Frequently Asked Questions

/Frequently Asked Questions
Frequently Asked Questions2018-05-03T20:35:14+00:00

What is is a 501c3 non-profit corporation, established in September 2015, that helps veterans, young people, and community leaders develop projects that make communities better. StandWatch Academy was born out of that initiative.  As the academy has matured, we have  dedicated more time and resources towards helping teach young people how to become good citizens and social entrepreneurs. We have transitioned from a veterans service organization to an organization where veterans provide service, mostly in the form of leadership or entrepreneurial education.

Where Did The Idea for StandWatch Academy Come From?

About a year after we launched, we realized though that we were actually underserving the veteran “market”.  As it turns out, through anecdote and experience, we learned that about 20% of veterans want or need some sort of assistance. Now that doesn’t mean that 20% need healthcare, it simply means that a small percentage need assistance with VA loans, others need help navigating the bureaucracy, still others may want help with homelessness.  But that leaves 80% of veterans who have no issue at all, and if they share any common trait, they get involved in their communities.

So we started experimenting, beta-testing if you will, with small events where we teamed veterans and current members of the military with high school and college students to see what would happen.  It was my hope that the kids would learn leadership skills, and the veterans would have a vehicle for getting even more involved in the community through service projects the group found together.

So we developed student/veteran endurance hikes – 12 to 16 miles each, through some really incredible terrain.  Three of these hikes were in the mountains of North Carolina, and three were in West Virginia.  Again, they were experiments, and we learned a lot from them.  It was through these that the idea for StandWatch Academy developed.

StandWatch Academy’s mission is to take a group of high school students and teach them how to conceptualize, launch, and run their own social enterprises, nonprofits, Christian missions, and public policy campaigns. Some of the instruction will take place outdoors; some of it in places like the State Capitol building. No matter where we are, we’re going to emphasize not only basic business skills – entrepreneurship, marketing, business planning, and leadership – but to also give them a foundation in civics, history, and public policy.

Now why are we including anything related to history.  It’s simple. Too many people, in too many fields set off on new endeavors without realizing how their plans fit with historical precedent. Why is that?  Well, for generations now, kids have been taught that if they want to get ahead in life, they need to shun liberal arts degrees and pursue careers in science, technology, engineering, and math.  This has produced a situation where we now have millions of people around the country, young and old, who cannot carry on an intelligent conversation about history, economics, politics, civics, or religion.  Historical ignorance has become a punchline – a gimmick – for late night comedians and opportunists in Washington who want to exploit that ignorance for their own purposes. That’s why we now live in an era where we tear down monuments and the people who shout the loudest define who we are as a nation. That has to stop.

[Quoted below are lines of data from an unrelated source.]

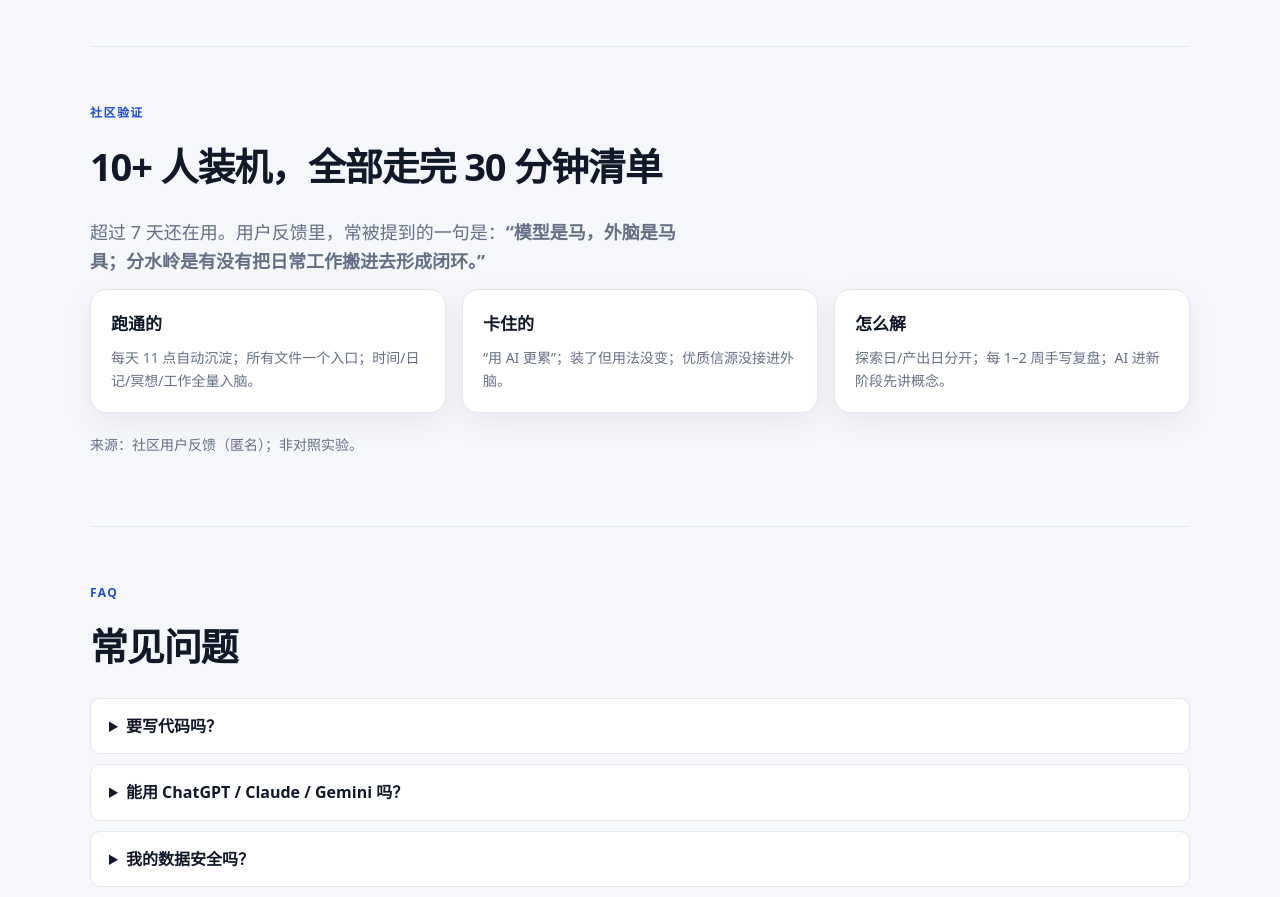
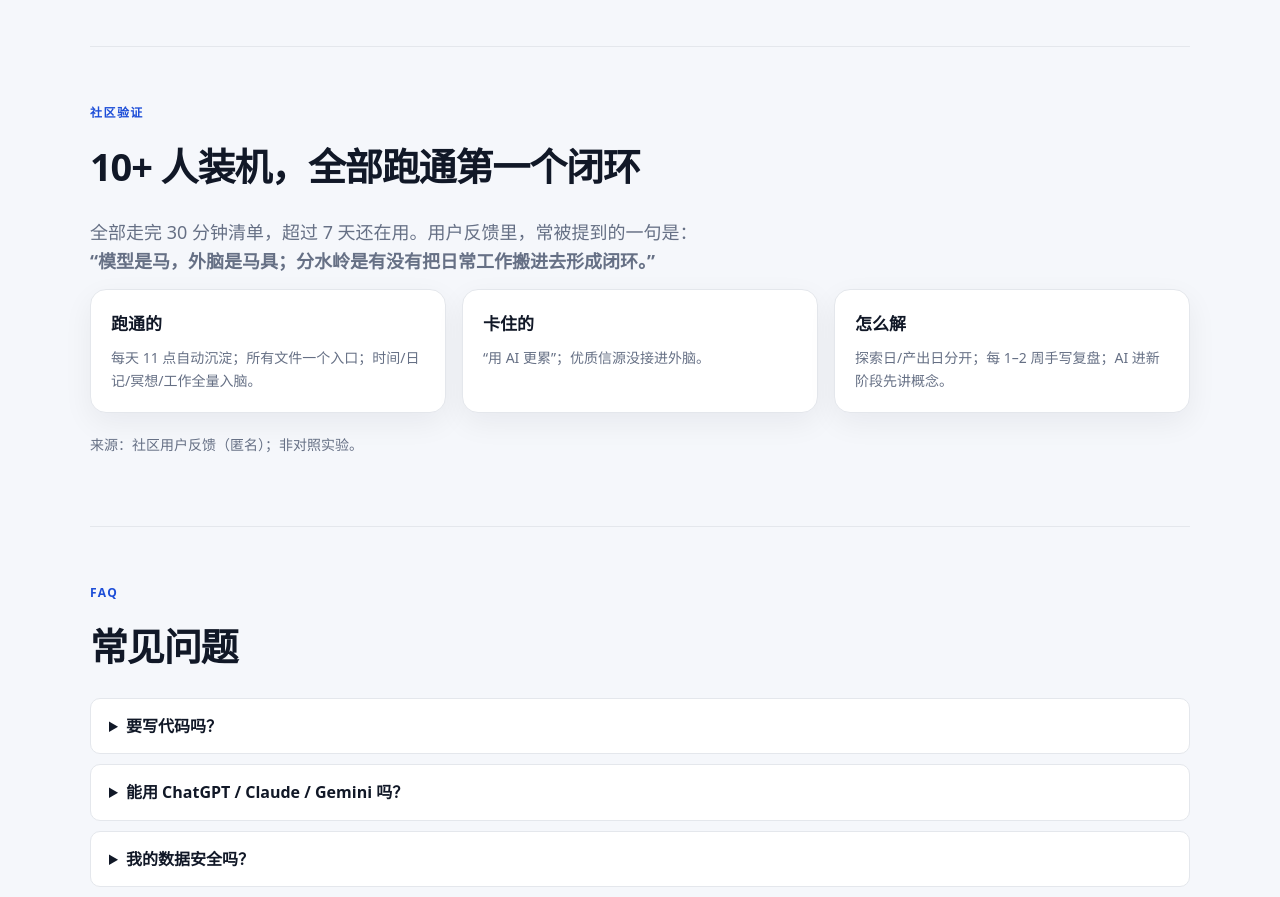
Before and after one commit to xiaohuanTang/waibrain-starter, a plain HTML site: page site/index.html in a window 1280 px wide. Shown: the part 3800-4697 px from the top of the page. Drawn offline with Linux system fonts and the light colour scheme.

Commit message:
docs: mark first closed loop as validated by all community users
Co-Authored-By: Claude Code <noreply@anthropic.com>

```diff
--- a/site/index.html
+++ b/site/index.html
@@ -165,11 +165,11 @@
 
     <section id="validation" class="section container">
       <p class="eyebrow">社区验证</p>
-      <h2>10+ 人装机，全部走完 30 分钟清单</h2>
-      <p class="lead">超过 7 天还在用。用户反馈里，常被提到的一句是：<strong>“模型是马，外脑是马具；分水岭是有没有把日常工作搬进去形成闭环。”</strong></p>
+      <h2>10+ 人装机，全部跑通第一个闭环</h2>
+      <p class="lead">全部走完 30 分钟清单，超过 7 天还在用。用户反馈里，常被提到的一句是：<strong>“模型是马，外脑是马具；分水岭是有没有把日常工作搬进去形成闭环。”</strong></p>
       <div class="grid-3">
         <div class="card"><h3>跑通的</h3><p>每天 11 点自动沉淀；所有文件一个入口；时间/日记/冥想/工作全量入脑。</p></div>
-        <div class="card"><h3>卡住的</h3><p>“用 AI 更累”；装了但用法没变；优质信源没接进外脑。</p></div>
+        <div class="card"><h3>卡住的</h3><p>“用 AI 更累”；优质信源没接进外脑。</p></div>
         <div class="card"><h3>怎么解</h3><p>探索日/产出日分开；每 1–2 周手写复盘；AI 进新阶段先讲概念。</p></div>
       </div>
       <p class="note">来源：社区用户反馈（匿名）；非对照实验。</p>
```
Also changed, not shown: site/preview.png, 2 other files.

Shakespeare wasn’t a scientist, Mozart wasn’t an engineer, and Thomas Jefferson knew absolutely nothing about Facebook and Twitter, but I think few would argue that these men, and other luminaries who made our country great, wasted their lives pursuing irrelevant careers. We have lost touch with the academic disciplines that define us outside a mathematical algorithm.

In order to succeed in business, public policy, and really, almost any endeavor, you have to know who you are, where you’ve been, and where you’re going.

So StandWatch Academy is going to use veterans to teach leadership, discipline, and history; small business leaders to teach entrepreneurship; and elected officials to help them learn about public policy. We think it’s the recipe for righting the ship and instilling a true sense of hope and opportunity that will inspire local social entrepreneurs and make our state an even better place to live. will never accept one dime of government money. Frankly, given the amount of effort and time it takes to work through governmental processes and regulations, it’s a lot easier to rely on commercial sector donations.

Is a 501(c)3 Organization?

We received our 501(c)3 certification letter on January 15, 2016, with an effective date of September 26, 2015.  See here.